Dawson’s feminism kicked in further after deciding to hormonally transition. The day after he finally vowed to go forward with the process, he woke up the next morning and found himself thinking he couldn’t have a fried breakfast.
“Straightaway my mind knew I could not be too young or too thin. Where did that message come from?” he asks, knowing exactly where.
Part of Dawson’s motivation for disclosing his transition publicly is as a reaction to Caitlyn Jenner, whose ultra-glossy “reveal” on the cover of Vanity Fair was far removed from the experience of every other trans woman.
“It wasn’t achievable, because we’re not millionaires,” he says. “If I had billions you wouldn’t have seen me for dust. I’d have been at the best clinic in LA and I would have been sitting here right now with an entirely different body and wardrobe. At least now there isn’t a house in the Western world that isn’t aware of what a trans woman is, but the problem is, is that what people think a transition is like? That we vanish for two months and come back with a new face, hair, and an Annie Leibovitz cover spread? For most of us it’s slow and frustrating.”
For Dawson, the marathon that is transitioning on the NHS will not only be long but public. His diary of professional engagements for 2016 is already filling up.
“People are going to see this transition,” he says, defiantly. “It’s going to look weird, my hair is going to look awful – there’s no way I can hide that so I might as well talk about it, write about it, and reveal it.” (He's currently in talks about documenting his transition for Attitude magazine.)
The practical considerations are piling up –when to change his passport, when to use the women’s toilet for the first time, how to negotiate relationships – but his priority is to set the transition in motion. There are the professional considerations, too, such as whether to change his name on already published works. At the moment he feels happy to publish new titles with his new name. He wants to wait until he is absolutely sure on the name before he reveals it.
Dawson’s publisher, Hot Key, has been supportive from the outset, he says. When he told people there the news, he had already been selected for World Book Day. “Their question was, ‘Where do you think you’ll be in your transition by next March, when World Book Day is?’ and I said, ‘Well, it will be well underway.'”
Ultimately, Dawson wants not only for his transformation to be swift, but for societal change to swift too, so that all trans people can come out and feel free.

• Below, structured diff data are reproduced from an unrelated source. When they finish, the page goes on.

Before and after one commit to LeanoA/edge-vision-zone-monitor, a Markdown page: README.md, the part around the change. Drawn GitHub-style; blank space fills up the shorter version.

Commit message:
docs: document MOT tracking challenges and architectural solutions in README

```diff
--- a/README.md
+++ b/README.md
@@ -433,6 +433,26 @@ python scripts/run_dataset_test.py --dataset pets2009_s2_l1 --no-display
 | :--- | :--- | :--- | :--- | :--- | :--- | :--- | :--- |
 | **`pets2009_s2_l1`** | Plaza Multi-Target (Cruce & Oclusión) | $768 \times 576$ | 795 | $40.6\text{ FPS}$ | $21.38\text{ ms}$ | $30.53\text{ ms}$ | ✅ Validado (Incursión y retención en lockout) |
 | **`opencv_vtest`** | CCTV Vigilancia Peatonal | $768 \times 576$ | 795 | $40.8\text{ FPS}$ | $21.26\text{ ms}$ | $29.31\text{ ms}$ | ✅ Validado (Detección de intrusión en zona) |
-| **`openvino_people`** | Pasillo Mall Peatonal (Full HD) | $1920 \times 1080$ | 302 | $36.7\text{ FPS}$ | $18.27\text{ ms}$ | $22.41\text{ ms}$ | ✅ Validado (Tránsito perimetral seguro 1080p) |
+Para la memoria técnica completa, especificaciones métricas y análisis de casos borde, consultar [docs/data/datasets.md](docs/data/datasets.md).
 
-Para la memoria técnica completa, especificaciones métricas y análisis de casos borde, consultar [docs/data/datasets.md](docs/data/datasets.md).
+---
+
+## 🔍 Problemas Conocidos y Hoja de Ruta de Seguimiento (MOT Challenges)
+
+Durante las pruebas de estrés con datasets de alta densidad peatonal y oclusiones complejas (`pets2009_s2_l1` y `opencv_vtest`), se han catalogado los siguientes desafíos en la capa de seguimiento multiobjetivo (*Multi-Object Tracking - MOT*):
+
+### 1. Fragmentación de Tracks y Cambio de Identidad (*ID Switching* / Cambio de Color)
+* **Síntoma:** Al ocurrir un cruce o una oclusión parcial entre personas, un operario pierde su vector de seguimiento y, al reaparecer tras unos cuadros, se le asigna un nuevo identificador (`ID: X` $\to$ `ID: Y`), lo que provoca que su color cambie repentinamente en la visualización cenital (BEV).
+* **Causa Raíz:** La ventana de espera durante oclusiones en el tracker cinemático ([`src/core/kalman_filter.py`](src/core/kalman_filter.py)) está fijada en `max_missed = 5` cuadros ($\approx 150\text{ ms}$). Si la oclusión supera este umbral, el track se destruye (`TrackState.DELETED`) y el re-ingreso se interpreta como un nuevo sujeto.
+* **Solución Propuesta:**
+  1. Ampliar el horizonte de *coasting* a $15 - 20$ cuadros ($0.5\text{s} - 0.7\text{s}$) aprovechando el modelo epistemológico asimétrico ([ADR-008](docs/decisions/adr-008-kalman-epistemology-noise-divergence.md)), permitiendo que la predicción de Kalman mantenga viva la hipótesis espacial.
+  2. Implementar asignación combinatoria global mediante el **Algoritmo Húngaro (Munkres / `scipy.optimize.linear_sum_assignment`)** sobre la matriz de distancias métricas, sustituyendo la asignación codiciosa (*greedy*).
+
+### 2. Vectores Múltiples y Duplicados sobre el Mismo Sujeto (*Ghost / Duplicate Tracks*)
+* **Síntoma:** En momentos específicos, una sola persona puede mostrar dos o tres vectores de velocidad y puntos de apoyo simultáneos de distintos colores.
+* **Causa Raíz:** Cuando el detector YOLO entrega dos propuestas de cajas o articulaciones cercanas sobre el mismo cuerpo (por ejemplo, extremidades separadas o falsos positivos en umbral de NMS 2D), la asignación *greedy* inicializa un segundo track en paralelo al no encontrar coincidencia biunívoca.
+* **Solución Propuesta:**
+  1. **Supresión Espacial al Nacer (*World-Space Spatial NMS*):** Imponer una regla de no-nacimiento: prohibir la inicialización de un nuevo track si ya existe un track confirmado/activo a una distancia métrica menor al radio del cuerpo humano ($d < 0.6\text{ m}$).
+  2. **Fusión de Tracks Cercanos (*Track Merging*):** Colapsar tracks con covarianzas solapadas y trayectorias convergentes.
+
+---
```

“I hope that in a year or so I will be considered a woman and can go out as a heterosexual woman and date men and not have to dwell in specialist underground lairs,” he says. His eyes narrow, drifting off somewhere for a moment.
“I want to be able to walk in the sun as a woman.”